Unspoken creeds

I love the creeds of the church. Apostle’s, Nicene, Korean, Masai, etc.,. They help remind us of who we are in relationship to God. They are one way we demonstrate our Christianity.

Even churches that are opposed to creeds are usually not opposed to what’s contained in them. And almost all churches have creeds, even if they do not use them. Those who say “no creed but the Bible” will find themselves hard pressed to find such useful descriptions of the Trinity in scripture as they will in the creeds.

But unspoken creeds are less about God, and are only useful as a means to examine ourselves and what we’ve come to demonstrate as belief though it may have no scriptural basis. For example, at our church, one part of a church creed might include “We believe we should gather together at 11 a.m. on Sunday morning for one hour of worship. Anything beyond that is purely voluntary.”

Certainly, we would never say such a thing, but our actions speak it.

At a church retreat several years back, we had a person along with us to help with the children during events designed for parents only. She had been around our church quite a bit, even though she was a member of a different Christian faith tradition.

During the weekend, we shared the eucharist, and she was puzzled by this. Apparently at the church she was part of, one of the unspoken creeds was “the eucharist is to be shared in a church building.”

John Wesley wrote a brief statement called The Character of a Methodist in which he lays out the various scriptural principles which guide him and other Methodists.

In his summary he states:

If any man say, “Why, these are only the common fundamental principles of Christianity!” thou hast said; so I mean; this is the very truth; I know they are no other; and I would to God both thou and all men knew, that I, and all who follow my judgment, do vehemently refuse to be distinguished from other men, by any but the common principles of Christianity, — the plain, old Christianity that I teach, renouncing and detesting all other marks of distinction.

That’s of course what we’d all like to say about our church. We’re just doing what it takes to follow Christ. It’s the very reason that the predominant church in my town refuses to take any name besides “The Church of Christ”.

But let’s face it — John Wesley was being intentionally obtuse for this argument. Surely he knew that Methodism had become associated with a different frame of worship, with “social gospel” ideas and an evangelism that went beyond the activities of the Anglican church from which it came.

Those are good parts of an unspoken creed. But as I mentioned with the 11 o’clock worship tradition, we might have some areas we need to examine in our unspoken creeds that are not as kingdom directed.
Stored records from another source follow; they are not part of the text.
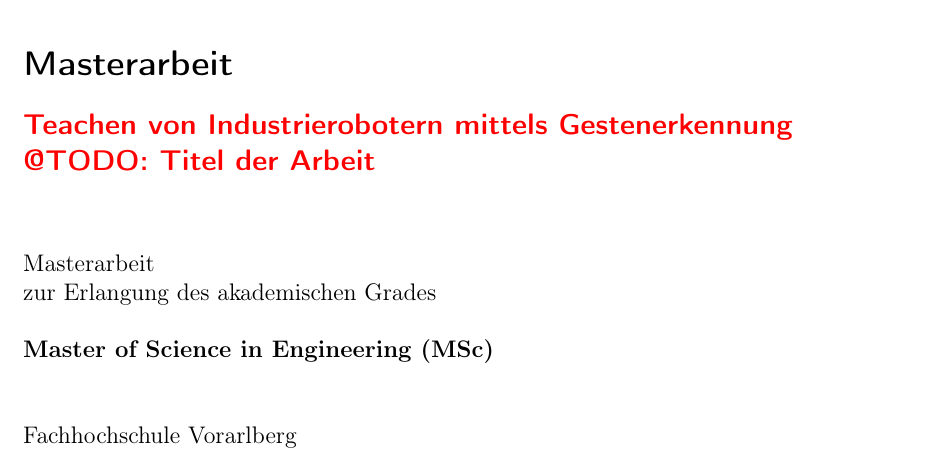
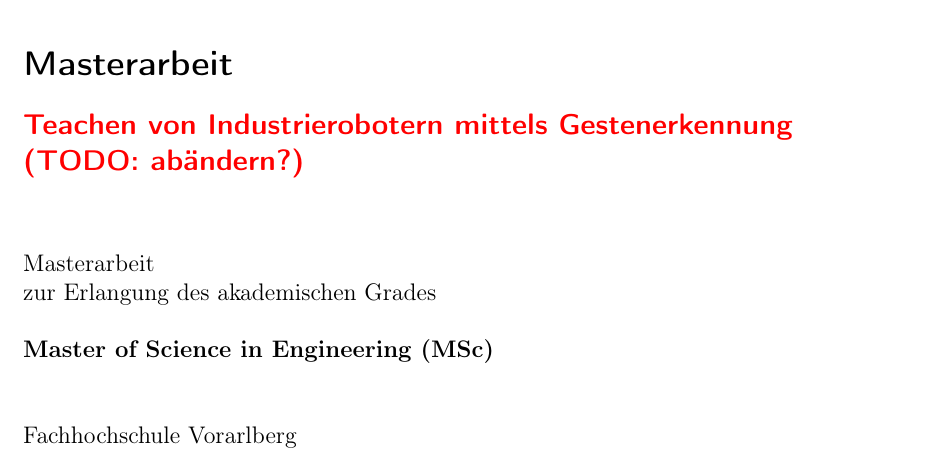
Before and after one commit to hrsFire/Teach-Industrial-Robots-Thesis, a LaTeX document (Masterarbeit.tex): part of page 1 of 34, cut so that both start at the same text. Compiled offline with pdfLaTeX.

Commit message:
Made the text more readable

```diff
--- a/Masterarbeit.tex
+++ b/Masterarbeit.tex
@@ -66,7 +66,7 @@
   \end{flushright}
   \begin{flushleft}
   \section*{Masterarbeit} %[Titel der Arbeit]
-  \subsection*{\textcolor{red}{Teachen von Industrierobotern mittels Gestenerkennung @TODO: Titel der Arbeit}}
+  \subsection*{\textcolor{red}{Teachen von Industrierobotern mittels Gestenerkennung (TODO: abändern?)}}
   \vspace{1cm}
 
   Masterarbeit\\
```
Unspoken statements such as “we’d prefer you have a first shift job so you can come to regularly scheduled activities” or “we believe you should have time to teach Sunday school if you bring your kids” or “we like wooden pews and if you’re not able to get out of your wheel chair, you can listen at home on the radio” might be some of the things we’re projecting that go without saying.

I’m going to spend this week thinking of some of my own unspoken creeds and confessing them. It’s certainly easy for me to point them out in others, so I shouldn’t have any trouble identifying them in myself. Pray for me.